A new study shines a mobile light on the top 100.
68% of the leading e-retailers have developed smartphone apps and 59% have built mobile commerce sites, a new study finds. This lends credence to what the Internet Retailer Mobile Commerce Top 300 already proved: M-commerce is huge.
Zmags, which builds rich media tablet catalog apps, commissioned research and consulting firm HawksPartners to assess the smartphone and tablet capabilities of the top 100 merchants in the Internet Retailer Top 500 Guide. Their findings in their study entitled “Mobile and Tablet e-Commerce: Is Anyone Really Ready?” are most intriguing.
The study says m-commerce sites typically have very little dynamic content and focus mainly on search and category navigation, and that while most mobile sites allow ease of small-screen purchasing, this often comes at the expense of a more engaging overall shopping experience.
Around one-third of retailers have optimized their sites for browsing and buying on tablets, the study finds.
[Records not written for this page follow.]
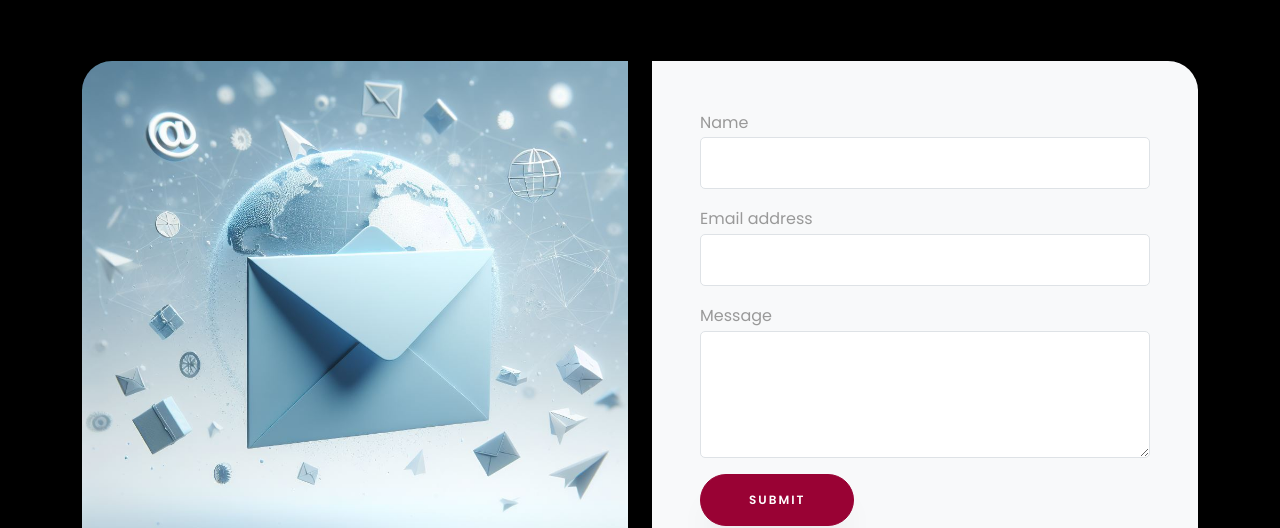
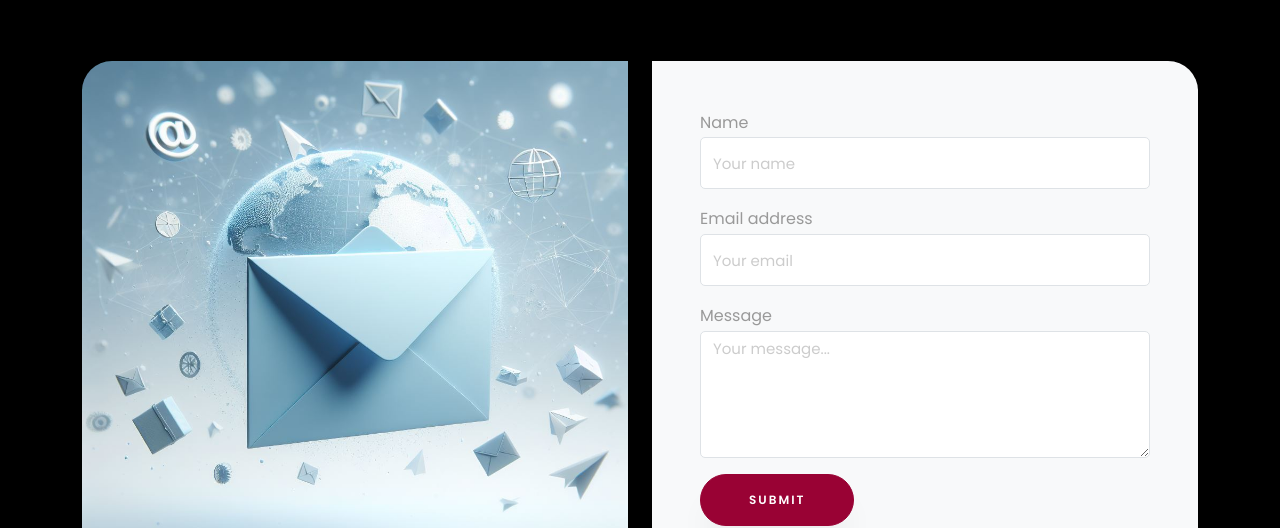
Before and after one commit to Meriemu/meryem-portfolio, a React (Create React App) app: page / in a window 1280 px wide. Shown: the part 5500-6028 px from the top of the page. Built offline with nearby package versions, Linux system fonts and the light colour scheme.

Commit message:
adding .env + palceholder on inputs

```diff
--- a/src/components/ContactMe.jsx
+++ b/src/components/ContactMe.jsx
@@ -118,6 +118,7 @@ const ContactMe = () => {
                   className="form-control"
                   value={name}
                   onChange={onNameChange}
+                  placeholder="Your name"
                 />
               </div>
               <div className="mb-3">
@@ -128,6 +129,7 @@ const ContactMe = () => {
                   aria-describedby="emailHelp"
                   value={email}
                   onChange={onEmailChange}
+                  placeholder="Your email"
                 />
               </div>
               <div className="mb-3">
@@ -137,6 +139,7 @@ const ContactMe = () => {
                   rows="5"
                   value={message}
                   onChange={onMessageChange}
+                  placeholder="Your message..."
                 ></textarea>
               </div>
               <button type="submit" className="btn btn-primary py-3 px-5">
--- a/src/styles/style.scss
+++ b/src/styles/style.scss
@@ -1059,6 +1059,10 @@ h5,
   &:active {
     border-color: $black;
   }
+
+  &::placeholder {
+    color: #ccc;
+  }
 }
 textarea.form-control {
   height: inherit !important;
```
Also changed, not shown: 1 other file (tests, documents, lock files or other folders).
Rather than investing in separate iPad sites (or iPad apps), most of the top 100 e-retailers simply use their existing e-commerce sites. This, Zmags and HawksPartners contend, translates into “a clunky and often frustrating shopping experience for consumers.” The companies add that the tablet browsing experience is often marred by technical glitches, such as slow page load times, unavailable content and Flash-related issues (Apple Inc. devices do not run Flash).
Study findings on purchasing functionality grabbed my attention. While over two-thirds of the retailers have iPhone apps, only half offer the ability to purchase via the app, the study finds. Slightly more than one-third of the retailers offer the ability to purchase on Android apps. And while about 40% of the top 100 e-retailers have iPad apps, 25% of those apps don’t include purchasing capability.
But that’s not entirely cause for alarm. Mobile commerce doesn’t always have to be about making purchases on the mobile device. Mobile technology can be used to lend an assist to in-store buying. And iPad apps make for great catalogs, through which shoppers can click through to an e-commerce site outside of the app. There are many uses for mobile technology in retail.
The top 100 e-retailers have made a tremendous amount of progress in mobile commerce in a short period of time. If you’re just getting started in m-commerce or are not yet there, take a look at the m-commerce offerings of the top 100 e-retailers and see what you like, and what you don't like. These leaders can serve as guideposts in the hottest game in town.